git diff --diff-filter command is a powerful tool that lets you filter the output of
git diff. This command is used to view the differences between files and directories in Git repositories, and the
--diff-filter option allows users to limit the kinds of changes that are shown.
--diff-filter option takes a letter code that specifies the kind of change you’re interested in. Here are the different change types that you can filter by:
A: File added
C: File copied
D: File deleted
M: File modified
R: File renamed
T: File type changed (e.g., regular file, symlink, submodule)
U: File is unmerged. You will see this after a merge conflict.
X: “Unknown” change type
B: File’s pairing Broken
You can use these codes singly (e.g.,
git diff --diff-filter=A) to show only those changes, or you can combine them (e.g.,
git diff --diff-filter=AC) to show more than one kind of change.

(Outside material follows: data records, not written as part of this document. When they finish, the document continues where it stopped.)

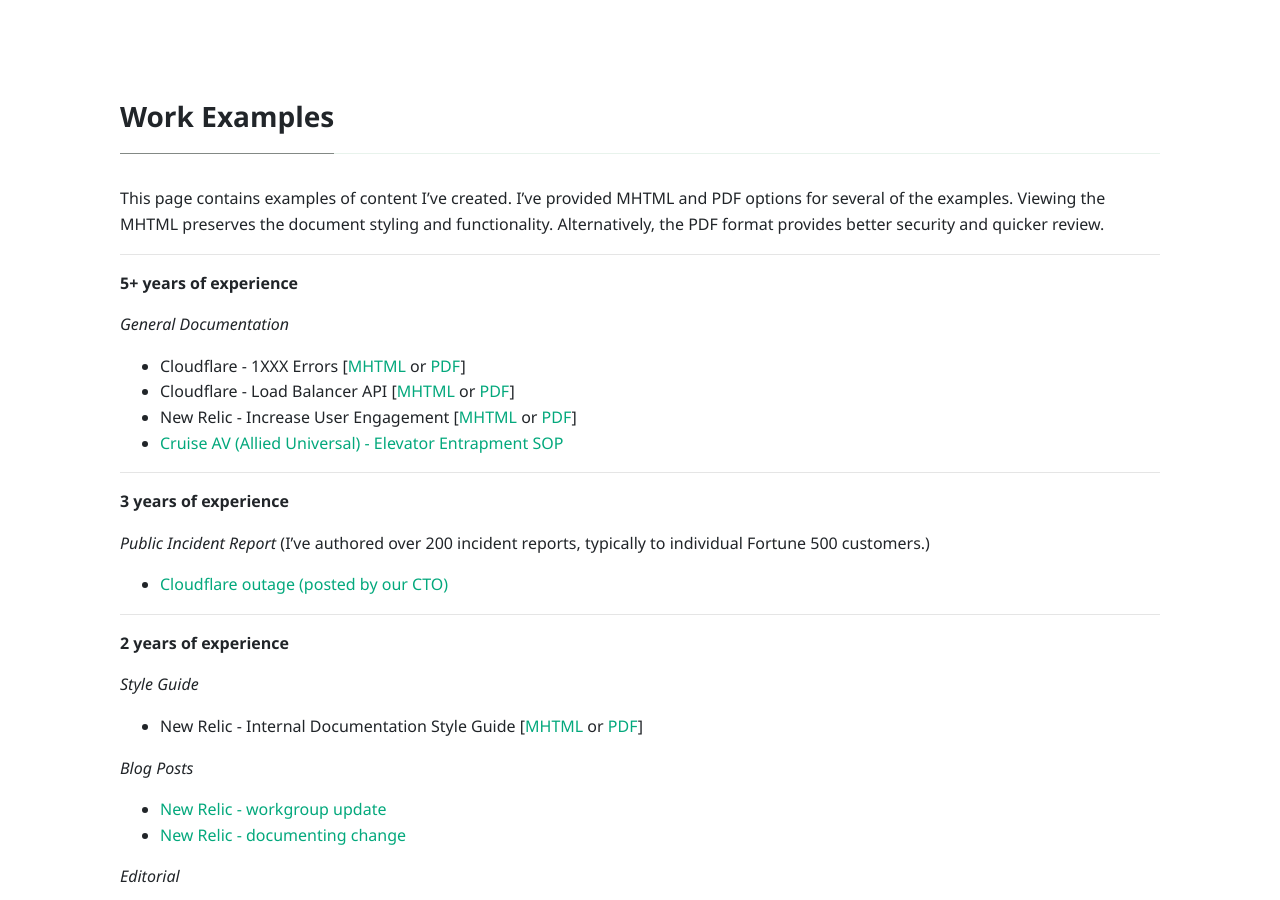
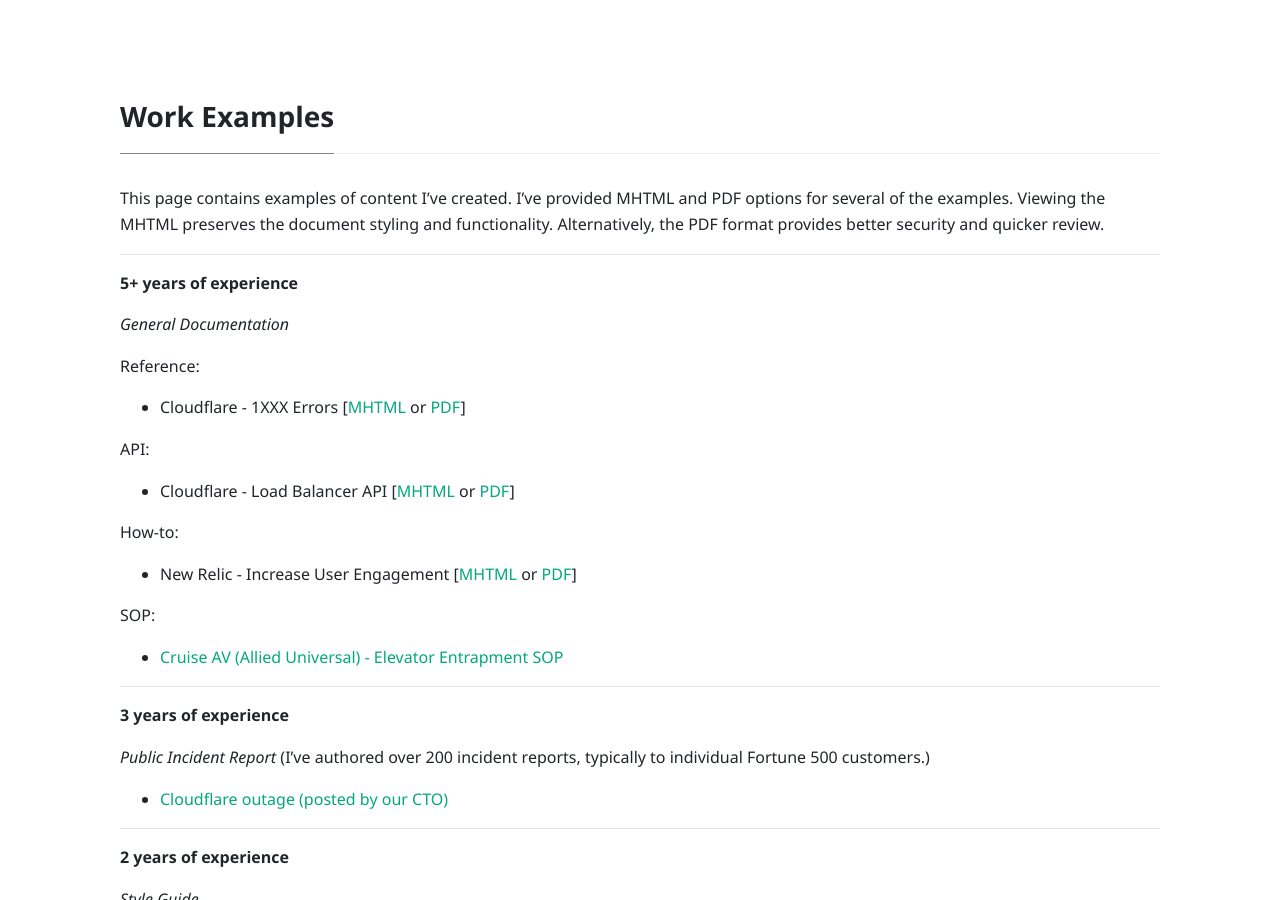
Before and after one commit to stumblefiend/jeremy.pugh, a Jekyll site: the page built from _pages/examples.md, in a window 1280 px wide and 900 px high. Built offline with Jekyll 4.4.1, drawn with Linux system fonts in a browser that asks for light colours; nearby versions of some CDN libraries; some of the changed lines change nothing that is shown.

Commit message:
Update examples.md

```diff
--- a/_pages/examples.md
+++ b/_pages/examples.md
@@ -7,12 +7,20 @@
 
 ---
 
- **5+ years of experience**
+**5+ years of experience**
 
- *General Documentation*
+*General Documentation*
+
+Reference:
 - Cloudflare - 1XXX Errors [[MHTML](/assets/docs/1xxx.mhtml) or [PDF](/assets/docs/1xxx.pdf)]
+
+API:
 - Cloudflare - Load Balancer API [[MHTML](/assets/docs/api.mhtml) or [PDF](/assets/docs/api.pdf)]
+
+How-to:
 - New Relic - Increase User Engagement [[MHTML](/assets/docs/engagement.mhtml) or [PDF](/assets/docs/engagement.pdf)]
+
+SOP:
 - [Cruise AV (Allied Universal) - Elevator Entrapment SOP](/assets/docs/cruise-sop.pdf)
 
 ---
```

By default, all these changes would be shown, but with the
--diff-filter option you can tailor the output to your needs. This is particularly useful in large projects where you may only be interested in certain types of changes.
To illustrate, let’s say you’re working on a project and you’ve made a lot of changes, including adding new files, modifying existing ones, and deleting some. Now you want to view only the files you’ve added. You can use the following command:
git diff --diff-filter=A
This command will output a diff that includes only the files that have been added.
Or suppose you want to see the differences in the files that have been modified, you can use the following command:
git diff --diff-filter=M
This command will output a diff showing only the files that have been modified.
In summary, the
git diff --diff-filter command is a powerful and flexible tool for managing and understanding changes in your Git repositories. Its ability to filter changes makes it a significant command when working with large codebases or when you’re interested in only specific types of changes.